A majority of Germans want the EU to stop asylum seekers from entering the bloc in an unauthorized manner but instead have refugees brought over directly from camps, according to a survey published by Welt Am Sonntag.
Fifty-nine percent of the survey’s respondents supported reconfiguring the bloc’s Common European Asylum System to “prevent asylum seekers from entering the EU illegally in the future,” and instead focus on bringing in “more vulnerable people directly from crisis regions.” Thirty percent of respondents were opposed to that scenario while 11 percent were undecided.

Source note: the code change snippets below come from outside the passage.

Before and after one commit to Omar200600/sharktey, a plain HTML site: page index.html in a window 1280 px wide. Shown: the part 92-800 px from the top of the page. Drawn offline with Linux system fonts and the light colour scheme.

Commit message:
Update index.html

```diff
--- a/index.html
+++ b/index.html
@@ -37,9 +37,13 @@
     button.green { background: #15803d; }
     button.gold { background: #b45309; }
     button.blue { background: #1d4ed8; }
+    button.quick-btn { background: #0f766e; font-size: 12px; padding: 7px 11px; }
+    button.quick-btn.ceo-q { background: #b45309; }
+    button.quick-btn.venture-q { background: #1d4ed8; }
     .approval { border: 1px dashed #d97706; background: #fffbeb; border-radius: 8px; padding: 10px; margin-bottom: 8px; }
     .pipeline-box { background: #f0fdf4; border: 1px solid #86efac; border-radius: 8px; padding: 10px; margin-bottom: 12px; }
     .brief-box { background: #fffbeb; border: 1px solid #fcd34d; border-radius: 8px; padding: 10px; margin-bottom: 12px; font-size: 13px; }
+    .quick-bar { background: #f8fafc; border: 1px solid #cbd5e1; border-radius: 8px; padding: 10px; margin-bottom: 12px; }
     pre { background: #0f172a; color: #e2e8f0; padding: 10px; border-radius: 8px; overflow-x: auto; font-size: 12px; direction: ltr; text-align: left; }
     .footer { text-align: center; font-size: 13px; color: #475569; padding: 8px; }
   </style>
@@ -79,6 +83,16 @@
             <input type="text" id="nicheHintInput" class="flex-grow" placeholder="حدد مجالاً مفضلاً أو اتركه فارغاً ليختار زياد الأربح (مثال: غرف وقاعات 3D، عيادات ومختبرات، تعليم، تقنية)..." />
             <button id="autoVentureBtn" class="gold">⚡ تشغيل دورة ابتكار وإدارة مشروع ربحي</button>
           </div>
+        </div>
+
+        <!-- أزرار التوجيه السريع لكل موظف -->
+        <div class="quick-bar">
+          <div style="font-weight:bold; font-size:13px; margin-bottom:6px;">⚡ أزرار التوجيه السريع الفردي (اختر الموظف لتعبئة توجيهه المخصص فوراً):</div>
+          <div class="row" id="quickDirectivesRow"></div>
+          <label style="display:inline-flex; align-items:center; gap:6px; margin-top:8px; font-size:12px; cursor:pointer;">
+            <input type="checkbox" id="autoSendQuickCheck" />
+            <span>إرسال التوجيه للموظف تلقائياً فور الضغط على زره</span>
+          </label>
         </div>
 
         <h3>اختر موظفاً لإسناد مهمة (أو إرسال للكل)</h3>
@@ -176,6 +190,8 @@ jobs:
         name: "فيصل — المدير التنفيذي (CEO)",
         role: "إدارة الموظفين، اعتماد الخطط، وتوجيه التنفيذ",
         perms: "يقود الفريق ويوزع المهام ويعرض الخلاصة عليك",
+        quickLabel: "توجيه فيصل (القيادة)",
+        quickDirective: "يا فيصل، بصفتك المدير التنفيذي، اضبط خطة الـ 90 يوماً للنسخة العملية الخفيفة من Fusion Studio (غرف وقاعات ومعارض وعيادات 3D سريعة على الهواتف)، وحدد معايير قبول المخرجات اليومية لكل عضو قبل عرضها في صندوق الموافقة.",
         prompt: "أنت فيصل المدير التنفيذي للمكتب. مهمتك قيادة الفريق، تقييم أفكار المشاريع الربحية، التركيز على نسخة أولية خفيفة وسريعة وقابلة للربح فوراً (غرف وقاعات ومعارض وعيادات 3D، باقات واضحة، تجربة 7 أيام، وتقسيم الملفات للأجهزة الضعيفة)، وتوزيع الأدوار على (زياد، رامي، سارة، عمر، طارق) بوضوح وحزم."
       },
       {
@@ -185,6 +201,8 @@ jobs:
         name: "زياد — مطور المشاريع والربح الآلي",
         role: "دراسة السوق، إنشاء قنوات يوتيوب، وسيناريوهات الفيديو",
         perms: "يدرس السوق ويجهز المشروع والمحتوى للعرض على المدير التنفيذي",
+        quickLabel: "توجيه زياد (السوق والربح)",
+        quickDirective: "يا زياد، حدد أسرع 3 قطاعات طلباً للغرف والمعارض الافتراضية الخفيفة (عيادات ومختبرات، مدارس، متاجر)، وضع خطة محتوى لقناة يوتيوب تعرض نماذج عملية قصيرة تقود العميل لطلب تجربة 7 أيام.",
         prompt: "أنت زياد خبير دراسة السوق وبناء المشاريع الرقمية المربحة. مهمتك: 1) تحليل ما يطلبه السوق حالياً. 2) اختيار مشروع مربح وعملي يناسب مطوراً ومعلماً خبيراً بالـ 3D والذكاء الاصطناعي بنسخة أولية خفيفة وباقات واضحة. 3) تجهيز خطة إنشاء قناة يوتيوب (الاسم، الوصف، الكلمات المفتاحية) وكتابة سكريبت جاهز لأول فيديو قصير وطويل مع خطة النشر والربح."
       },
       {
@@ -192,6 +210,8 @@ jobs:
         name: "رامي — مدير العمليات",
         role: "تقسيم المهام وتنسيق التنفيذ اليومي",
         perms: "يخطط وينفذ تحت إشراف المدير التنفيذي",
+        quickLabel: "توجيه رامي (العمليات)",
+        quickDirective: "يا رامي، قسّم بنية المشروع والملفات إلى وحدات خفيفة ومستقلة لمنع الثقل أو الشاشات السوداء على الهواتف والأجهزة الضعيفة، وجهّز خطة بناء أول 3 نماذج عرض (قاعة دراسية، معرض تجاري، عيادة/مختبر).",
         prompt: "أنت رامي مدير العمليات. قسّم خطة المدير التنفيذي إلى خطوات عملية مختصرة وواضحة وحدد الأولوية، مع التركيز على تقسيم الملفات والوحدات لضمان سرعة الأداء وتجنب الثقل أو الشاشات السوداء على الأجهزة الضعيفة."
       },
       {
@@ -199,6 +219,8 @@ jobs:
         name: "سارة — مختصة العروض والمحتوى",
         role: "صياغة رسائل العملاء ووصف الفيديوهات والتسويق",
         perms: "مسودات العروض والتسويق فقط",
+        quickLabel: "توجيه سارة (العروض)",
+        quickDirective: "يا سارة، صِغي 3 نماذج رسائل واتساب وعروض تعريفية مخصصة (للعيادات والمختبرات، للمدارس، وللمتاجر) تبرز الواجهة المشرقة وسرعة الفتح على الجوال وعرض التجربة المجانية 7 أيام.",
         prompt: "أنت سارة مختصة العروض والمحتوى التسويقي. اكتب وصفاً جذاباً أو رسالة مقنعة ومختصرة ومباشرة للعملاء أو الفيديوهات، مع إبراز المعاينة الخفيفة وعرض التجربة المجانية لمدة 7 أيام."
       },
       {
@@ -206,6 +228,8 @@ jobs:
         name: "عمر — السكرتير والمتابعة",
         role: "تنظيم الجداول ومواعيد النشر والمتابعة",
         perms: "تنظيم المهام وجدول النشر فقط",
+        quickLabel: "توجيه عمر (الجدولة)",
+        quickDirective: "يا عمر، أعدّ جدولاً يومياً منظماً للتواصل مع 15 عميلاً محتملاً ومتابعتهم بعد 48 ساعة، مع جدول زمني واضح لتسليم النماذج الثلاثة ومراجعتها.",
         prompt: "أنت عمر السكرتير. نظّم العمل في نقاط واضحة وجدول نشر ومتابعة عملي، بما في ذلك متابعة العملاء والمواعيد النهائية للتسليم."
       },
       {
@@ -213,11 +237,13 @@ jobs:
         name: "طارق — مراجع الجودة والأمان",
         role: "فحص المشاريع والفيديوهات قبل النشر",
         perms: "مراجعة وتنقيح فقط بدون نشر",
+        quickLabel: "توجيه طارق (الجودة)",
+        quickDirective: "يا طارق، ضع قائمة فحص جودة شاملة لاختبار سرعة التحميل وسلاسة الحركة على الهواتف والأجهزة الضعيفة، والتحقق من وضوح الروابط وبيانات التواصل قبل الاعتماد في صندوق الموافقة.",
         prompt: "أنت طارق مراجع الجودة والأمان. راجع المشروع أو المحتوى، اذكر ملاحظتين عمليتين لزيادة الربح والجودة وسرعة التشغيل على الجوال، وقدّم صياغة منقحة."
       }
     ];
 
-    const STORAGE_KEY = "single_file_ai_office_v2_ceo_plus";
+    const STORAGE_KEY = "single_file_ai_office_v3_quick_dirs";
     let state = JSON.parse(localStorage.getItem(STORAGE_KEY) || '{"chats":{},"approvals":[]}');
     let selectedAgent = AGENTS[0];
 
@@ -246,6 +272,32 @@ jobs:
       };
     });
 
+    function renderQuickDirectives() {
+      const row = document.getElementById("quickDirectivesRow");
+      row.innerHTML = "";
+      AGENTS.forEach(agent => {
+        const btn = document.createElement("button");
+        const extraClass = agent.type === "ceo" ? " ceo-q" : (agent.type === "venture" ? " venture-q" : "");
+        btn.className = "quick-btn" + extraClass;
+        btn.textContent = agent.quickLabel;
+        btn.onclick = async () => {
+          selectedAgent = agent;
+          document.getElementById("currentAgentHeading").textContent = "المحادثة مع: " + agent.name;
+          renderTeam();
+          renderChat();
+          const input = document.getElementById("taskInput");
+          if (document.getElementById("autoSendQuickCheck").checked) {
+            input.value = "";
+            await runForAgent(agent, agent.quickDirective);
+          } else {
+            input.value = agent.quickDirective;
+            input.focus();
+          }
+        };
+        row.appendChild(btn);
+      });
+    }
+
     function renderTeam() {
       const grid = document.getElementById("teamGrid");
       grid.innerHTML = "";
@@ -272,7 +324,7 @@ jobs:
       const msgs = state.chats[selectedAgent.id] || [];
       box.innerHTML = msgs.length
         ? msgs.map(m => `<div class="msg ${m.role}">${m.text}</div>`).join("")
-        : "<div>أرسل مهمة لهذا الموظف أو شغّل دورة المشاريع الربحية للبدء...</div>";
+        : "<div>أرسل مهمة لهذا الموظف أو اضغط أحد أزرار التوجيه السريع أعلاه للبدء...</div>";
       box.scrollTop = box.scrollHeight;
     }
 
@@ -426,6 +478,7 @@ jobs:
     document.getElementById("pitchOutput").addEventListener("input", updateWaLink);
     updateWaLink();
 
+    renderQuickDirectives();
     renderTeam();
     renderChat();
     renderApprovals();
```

Following the 2016 refugee crisis, the European Commission put in place measures to reduce irregular migration but its formal proposal on the matter has been delayed several times, and a wider consensus on the bloc’s migration policy has eluded the Council.
While Southern European countries have called for greater solidarity among EU countries, Central and Eastern European governments have so far rejected efforts to get them to accept mandatory quotas of asylum seekers.
Earlier this week German Interior Minister Horst Seehofer said that Germany would attempt to get EU members to reach a political deal on migration reform while Berlin holds the bloc’s rotating Council presidency, a period running until December 31.
Germany has been the EU member to take in the greatest number of asylum seekers from the Turkish refugee camps set up as part of a 2016 deal struck between Brussels and Ankara to stem the flow of refugees entering Europe, resettling 9,967 of the 26,835 migrants brought over, according to Commission figures cited by Welt.